The reported king catch in the commercial gillnet fisheries is 1,925, and that number is only destined to grow as the sockeye run builds and commercial fishing heats up. The kings are by-catch in the sockeye fishery.
Canadian scientist have suggested that a modification in setnet gear could dramatically lower the by-catch, but commercial setnetters have refused to buy into the idea. How many kings the state will allow to be caught in gillnets before closing that fishery is unknown.
The fishery was almost entirely shut down in 2012 because of a weak king run, and 443 setnetters were left to sit on the beach or, in many cases, return to their day jobs. Few fishermen make a living setnetting.
KRSA on Friday appealed to Gov. Bill Walker to end the setnet fishery “until adequate numbers of king and sockeye salmon enter the Kenai River. Walker has not been receptive to ensuring fish for sport or personal-use fisheries.
“Per Department data to date, commercial set netters have harvested more than 10 times the number of large-size king salmon than have sport anglers,” KRSA executive director Ricky Gease charged at that time.
Commercial fishery biologists for the state contend Gease ignored the makeup up of the setnet catch to inflate the numbers. They argue a significant number of kings reported caught in the setnet fishery are undersize. They were reported to be hard at work trying to come up with a solid number this week.
But it is clear not all setnet kings are undersize as evidenced by setnetters photographed proudly posing with their catches.
And then there is the issue of kings that are caught in the nets and die there only to drop out before they are harvested. Nobody knows how many big kings are lost that way, but the belief is the “drop-out” rate as it is called is weighted toward large kings too big to get caught by their gills in the gillnet mesh.
Instead, they get hung up by their teeth or snout, twist in the current, suffocate and drop out.
“The current region-specific drop-out rates used in the Chinook model were derived from the literature discussed above. The Chinook Technical Committee (CTC) considers this a poorly investigated subject. The rates must be viewed as very uncertain and are expected to be highly variable from fishery to fishery due to variables such as mesh size, prevailing weather and sea conditions, and predator abundance.
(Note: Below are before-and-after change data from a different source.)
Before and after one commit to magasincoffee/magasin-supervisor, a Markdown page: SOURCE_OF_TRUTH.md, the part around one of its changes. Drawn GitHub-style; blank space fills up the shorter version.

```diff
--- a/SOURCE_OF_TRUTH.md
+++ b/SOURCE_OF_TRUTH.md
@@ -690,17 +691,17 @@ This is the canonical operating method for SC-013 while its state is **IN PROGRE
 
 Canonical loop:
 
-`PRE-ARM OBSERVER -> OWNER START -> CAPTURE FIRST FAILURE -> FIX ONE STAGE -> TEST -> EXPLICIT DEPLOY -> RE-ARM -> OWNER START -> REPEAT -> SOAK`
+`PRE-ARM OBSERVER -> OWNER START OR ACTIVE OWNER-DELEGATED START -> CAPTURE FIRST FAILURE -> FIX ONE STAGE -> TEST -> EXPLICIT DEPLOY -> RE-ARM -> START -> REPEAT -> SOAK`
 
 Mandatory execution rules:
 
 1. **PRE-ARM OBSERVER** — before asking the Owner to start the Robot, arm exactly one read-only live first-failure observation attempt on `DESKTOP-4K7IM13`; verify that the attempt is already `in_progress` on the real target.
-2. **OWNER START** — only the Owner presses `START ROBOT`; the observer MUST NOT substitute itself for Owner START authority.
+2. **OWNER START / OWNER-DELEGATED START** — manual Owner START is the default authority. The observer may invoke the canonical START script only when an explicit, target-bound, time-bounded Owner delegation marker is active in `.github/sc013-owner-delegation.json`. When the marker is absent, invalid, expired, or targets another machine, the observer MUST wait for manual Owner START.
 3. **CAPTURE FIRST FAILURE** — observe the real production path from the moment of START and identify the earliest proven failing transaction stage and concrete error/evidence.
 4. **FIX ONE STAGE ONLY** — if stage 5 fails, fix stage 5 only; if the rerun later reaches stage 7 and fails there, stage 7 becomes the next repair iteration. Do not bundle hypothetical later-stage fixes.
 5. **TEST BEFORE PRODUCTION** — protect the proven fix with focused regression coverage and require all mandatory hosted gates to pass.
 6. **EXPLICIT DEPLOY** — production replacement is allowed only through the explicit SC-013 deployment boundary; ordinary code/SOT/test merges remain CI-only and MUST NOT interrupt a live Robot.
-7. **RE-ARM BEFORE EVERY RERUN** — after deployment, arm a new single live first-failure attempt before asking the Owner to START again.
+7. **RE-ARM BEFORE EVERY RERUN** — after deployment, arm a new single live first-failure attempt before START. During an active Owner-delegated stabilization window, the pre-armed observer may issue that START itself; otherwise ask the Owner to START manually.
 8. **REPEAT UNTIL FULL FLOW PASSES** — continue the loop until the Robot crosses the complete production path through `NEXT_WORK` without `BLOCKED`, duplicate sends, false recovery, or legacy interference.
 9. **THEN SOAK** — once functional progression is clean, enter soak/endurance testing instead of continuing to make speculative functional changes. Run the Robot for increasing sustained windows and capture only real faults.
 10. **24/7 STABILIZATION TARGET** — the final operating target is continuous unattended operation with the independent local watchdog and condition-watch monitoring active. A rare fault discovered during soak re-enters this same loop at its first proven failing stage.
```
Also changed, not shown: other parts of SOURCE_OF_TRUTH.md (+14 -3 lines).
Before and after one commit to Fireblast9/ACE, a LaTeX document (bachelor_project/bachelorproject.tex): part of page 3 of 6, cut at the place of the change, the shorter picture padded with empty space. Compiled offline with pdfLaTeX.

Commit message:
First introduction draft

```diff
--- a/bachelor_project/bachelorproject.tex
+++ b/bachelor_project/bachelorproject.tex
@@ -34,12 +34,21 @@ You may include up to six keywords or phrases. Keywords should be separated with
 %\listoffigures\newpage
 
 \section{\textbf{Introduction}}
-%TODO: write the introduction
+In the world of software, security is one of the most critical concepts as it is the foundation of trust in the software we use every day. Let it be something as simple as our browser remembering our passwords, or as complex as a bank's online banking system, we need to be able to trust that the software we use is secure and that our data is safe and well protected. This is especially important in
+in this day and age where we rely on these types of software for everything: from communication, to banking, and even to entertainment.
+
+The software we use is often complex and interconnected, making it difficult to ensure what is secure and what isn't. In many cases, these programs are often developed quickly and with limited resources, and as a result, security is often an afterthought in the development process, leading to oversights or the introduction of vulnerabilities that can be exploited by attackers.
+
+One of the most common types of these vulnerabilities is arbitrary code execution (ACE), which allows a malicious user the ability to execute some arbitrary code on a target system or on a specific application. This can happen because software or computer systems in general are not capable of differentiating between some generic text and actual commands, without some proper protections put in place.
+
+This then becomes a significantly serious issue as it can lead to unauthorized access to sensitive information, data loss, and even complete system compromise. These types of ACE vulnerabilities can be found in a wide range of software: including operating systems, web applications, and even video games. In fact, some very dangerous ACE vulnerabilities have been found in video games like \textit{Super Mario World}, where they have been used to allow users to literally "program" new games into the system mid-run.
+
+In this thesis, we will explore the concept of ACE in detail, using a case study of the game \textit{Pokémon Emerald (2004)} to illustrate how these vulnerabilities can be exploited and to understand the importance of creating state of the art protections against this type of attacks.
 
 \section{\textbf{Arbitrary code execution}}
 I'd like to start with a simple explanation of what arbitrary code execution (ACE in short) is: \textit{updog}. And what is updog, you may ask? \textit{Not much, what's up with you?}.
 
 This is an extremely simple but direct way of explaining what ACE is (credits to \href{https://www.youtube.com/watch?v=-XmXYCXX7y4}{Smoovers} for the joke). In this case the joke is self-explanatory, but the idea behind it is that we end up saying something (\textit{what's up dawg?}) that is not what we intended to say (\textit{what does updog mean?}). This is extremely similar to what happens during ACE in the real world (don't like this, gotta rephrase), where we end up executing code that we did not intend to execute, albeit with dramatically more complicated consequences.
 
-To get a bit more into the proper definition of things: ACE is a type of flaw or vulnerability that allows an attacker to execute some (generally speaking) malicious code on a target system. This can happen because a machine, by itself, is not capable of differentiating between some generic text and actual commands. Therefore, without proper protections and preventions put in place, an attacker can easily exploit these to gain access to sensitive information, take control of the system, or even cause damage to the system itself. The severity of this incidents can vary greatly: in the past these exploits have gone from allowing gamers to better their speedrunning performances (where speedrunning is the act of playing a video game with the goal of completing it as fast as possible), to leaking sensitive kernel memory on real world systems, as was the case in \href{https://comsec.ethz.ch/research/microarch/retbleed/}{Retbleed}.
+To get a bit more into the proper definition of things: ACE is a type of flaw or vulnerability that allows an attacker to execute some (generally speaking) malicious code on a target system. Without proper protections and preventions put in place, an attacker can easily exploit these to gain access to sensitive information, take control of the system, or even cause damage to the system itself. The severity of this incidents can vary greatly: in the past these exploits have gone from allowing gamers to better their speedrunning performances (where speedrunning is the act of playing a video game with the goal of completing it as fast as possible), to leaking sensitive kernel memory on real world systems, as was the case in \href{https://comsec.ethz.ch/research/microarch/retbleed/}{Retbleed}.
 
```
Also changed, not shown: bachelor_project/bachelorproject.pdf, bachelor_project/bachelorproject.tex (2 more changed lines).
These rates will continue to be used, however, pending review of updated incidental mortality reports from the agencies. Gill net fisheries occur primarily in SEAK (Southeast Alaska), Fraser River, Puget Sound, the Washington Coast, and Columbia River.
“Until better information is available, the CTC will use the following drop-out mortality rates for these fisheries:
“SEAK (Southeast Alaska): 2 percent
“Fraser River: 8 percent
“Puget Sound: 8 percent (includes some purse seine fisheries)
“Washington Coast: 2 percent
“Columbia River: 3 percent.”
There is no documented drop-out rate for Cook Inlet, but fishery professionals say it is likely within that range of 2 to 8 percent. At 2 percent, the nets would have claimed at most up to 39 big kings by now. At 8 percent, the number could rise to 154 – a dropout mortality rate higher than the number of big kings harvested in the river.
In a situation in which Trublood and others believe every fish counts, the latter number makes for a lot of fish to ponder.